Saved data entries
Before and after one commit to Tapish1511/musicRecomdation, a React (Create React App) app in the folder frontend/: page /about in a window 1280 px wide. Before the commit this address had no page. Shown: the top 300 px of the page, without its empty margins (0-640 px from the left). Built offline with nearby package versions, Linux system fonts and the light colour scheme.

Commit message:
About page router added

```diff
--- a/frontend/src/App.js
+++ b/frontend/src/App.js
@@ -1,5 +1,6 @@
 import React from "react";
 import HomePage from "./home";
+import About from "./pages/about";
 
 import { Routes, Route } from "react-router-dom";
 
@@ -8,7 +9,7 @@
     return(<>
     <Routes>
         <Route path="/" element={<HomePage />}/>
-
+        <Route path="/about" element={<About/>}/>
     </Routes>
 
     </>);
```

--

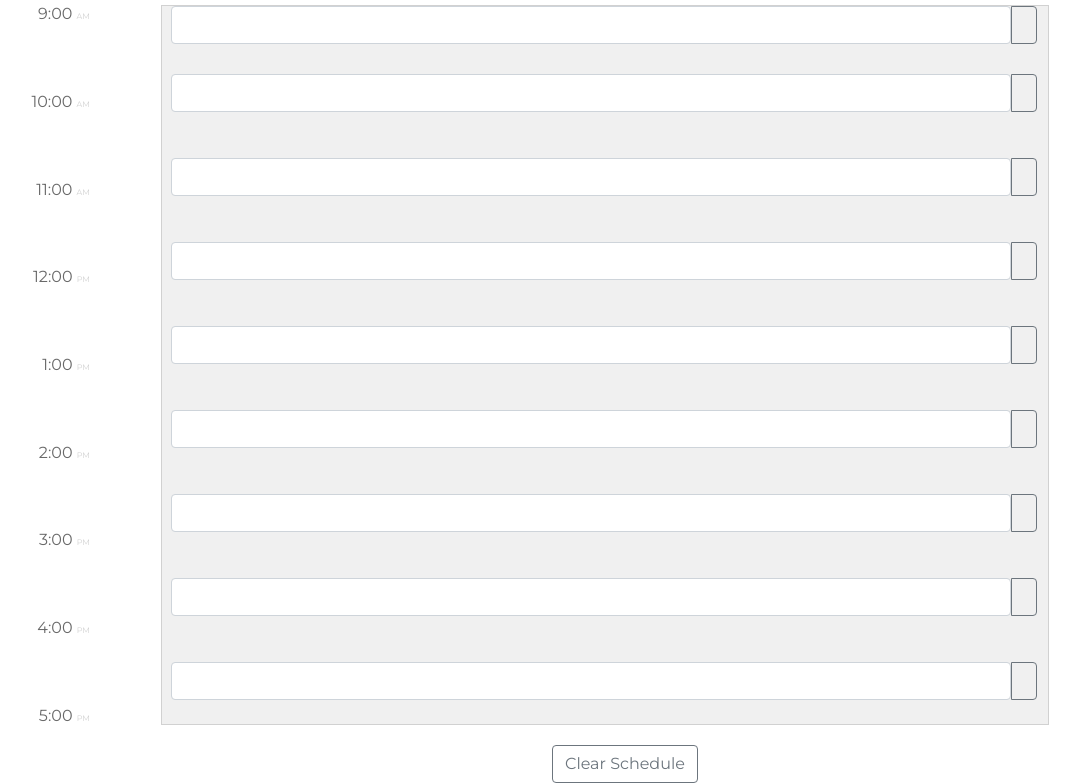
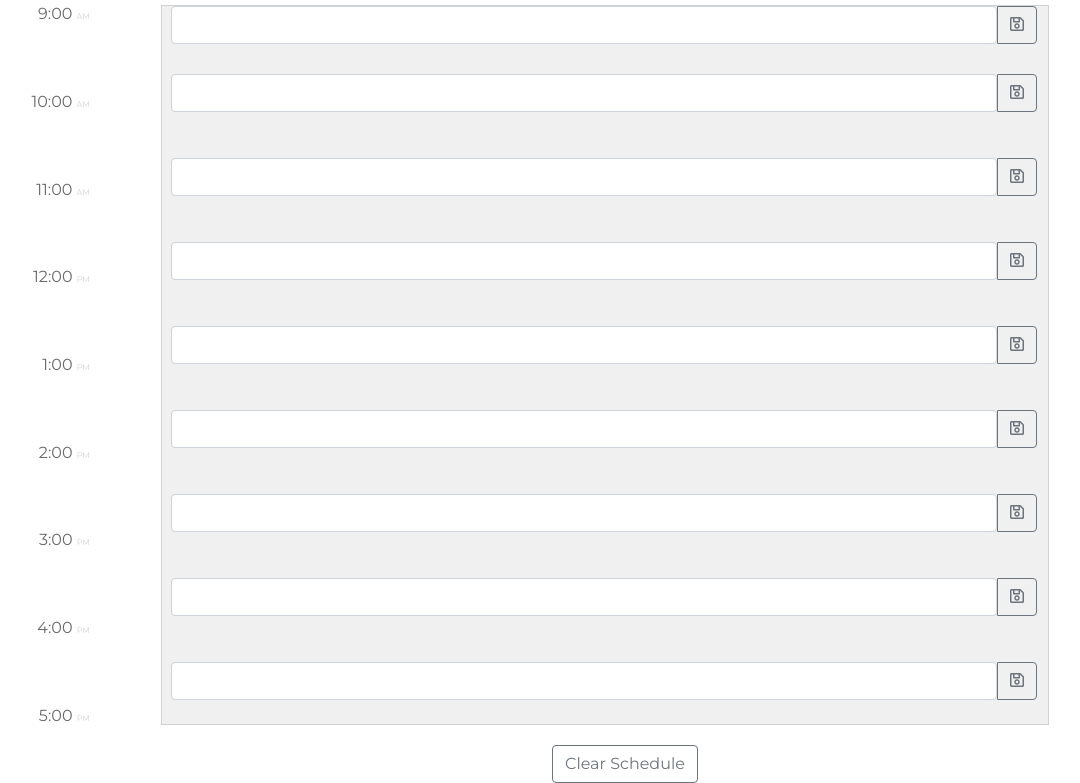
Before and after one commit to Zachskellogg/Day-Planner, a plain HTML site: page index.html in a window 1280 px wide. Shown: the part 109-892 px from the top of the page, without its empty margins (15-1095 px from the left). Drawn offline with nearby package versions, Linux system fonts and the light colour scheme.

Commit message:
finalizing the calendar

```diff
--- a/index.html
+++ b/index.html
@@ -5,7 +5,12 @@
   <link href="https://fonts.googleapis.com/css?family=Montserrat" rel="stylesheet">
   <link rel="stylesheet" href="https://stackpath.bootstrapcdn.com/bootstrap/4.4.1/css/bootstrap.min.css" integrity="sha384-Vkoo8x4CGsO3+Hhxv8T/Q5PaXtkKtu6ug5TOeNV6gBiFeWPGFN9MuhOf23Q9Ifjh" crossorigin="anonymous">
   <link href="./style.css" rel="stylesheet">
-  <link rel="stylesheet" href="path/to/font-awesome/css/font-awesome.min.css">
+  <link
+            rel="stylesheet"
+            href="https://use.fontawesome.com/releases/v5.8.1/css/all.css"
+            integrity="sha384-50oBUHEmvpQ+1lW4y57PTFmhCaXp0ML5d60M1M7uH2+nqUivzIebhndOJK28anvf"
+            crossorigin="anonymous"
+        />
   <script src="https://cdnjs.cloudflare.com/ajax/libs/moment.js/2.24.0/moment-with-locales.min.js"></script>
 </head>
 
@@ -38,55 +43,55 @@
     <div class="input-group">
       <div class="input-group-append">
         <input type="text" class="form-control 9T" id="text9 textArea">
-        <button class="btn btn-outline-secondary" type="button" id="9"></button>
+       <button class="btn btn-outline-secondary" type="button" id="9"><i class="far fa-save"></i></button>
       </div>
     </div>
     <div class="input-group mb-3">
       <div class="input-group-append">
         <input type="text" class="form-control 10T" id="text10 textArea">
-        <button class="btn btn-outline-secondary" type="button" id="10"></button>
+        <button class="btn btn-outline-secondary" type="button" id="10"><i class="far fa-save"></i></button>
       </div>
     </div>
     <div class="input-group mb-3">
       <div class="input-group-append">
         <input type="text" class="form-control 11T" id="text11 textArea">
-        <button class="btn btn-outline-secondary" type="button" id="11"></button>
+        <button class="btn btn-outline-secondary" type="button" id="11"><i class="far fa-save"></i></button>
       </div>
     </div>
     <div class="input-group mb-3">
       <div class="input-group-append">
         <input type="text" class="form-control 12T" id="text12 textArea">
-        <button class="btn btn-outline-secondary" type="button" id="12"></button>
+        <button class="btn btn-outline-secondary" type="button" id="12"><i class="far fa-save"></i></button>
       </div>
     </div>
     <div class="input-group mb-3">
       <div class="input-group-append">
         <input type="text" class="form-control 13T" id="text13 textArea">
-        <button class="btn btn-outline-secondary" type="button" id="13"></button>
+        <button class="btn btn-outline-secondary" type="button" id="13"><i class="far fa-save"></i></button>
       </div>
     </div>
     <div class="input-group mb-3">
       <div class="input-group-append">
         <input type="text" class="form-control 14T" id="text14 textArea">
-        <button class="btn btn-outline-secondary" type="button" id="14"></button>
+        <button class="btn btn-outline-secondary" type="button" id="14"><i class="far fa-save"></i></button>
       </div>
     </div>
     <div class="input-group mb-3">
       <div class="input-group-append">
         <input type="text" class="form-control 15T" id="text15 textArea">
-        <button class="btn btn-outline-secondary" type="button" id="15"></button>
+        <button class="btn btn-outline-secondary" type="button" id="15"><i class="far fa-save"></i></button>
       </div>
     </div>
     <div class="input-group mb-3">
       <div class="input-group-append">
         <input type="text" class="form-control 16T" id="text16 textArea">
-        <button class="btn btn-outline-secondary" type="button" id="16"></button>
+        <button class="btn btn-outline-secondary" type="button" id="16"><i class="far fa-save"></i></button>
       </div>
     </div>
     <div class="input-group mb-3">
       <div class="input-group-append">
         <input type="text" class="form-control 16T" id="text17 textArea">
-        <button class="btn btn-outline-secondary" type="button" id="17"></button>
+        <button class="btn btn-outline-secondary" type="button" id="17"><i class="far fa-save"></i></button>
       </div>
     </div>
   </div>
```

• **AIM OF THE TASK**: In the preceding records, how many lines include the word "HomePage"? Reply with the number only.

• **ANSWER TO THIS PROBLEM**: 2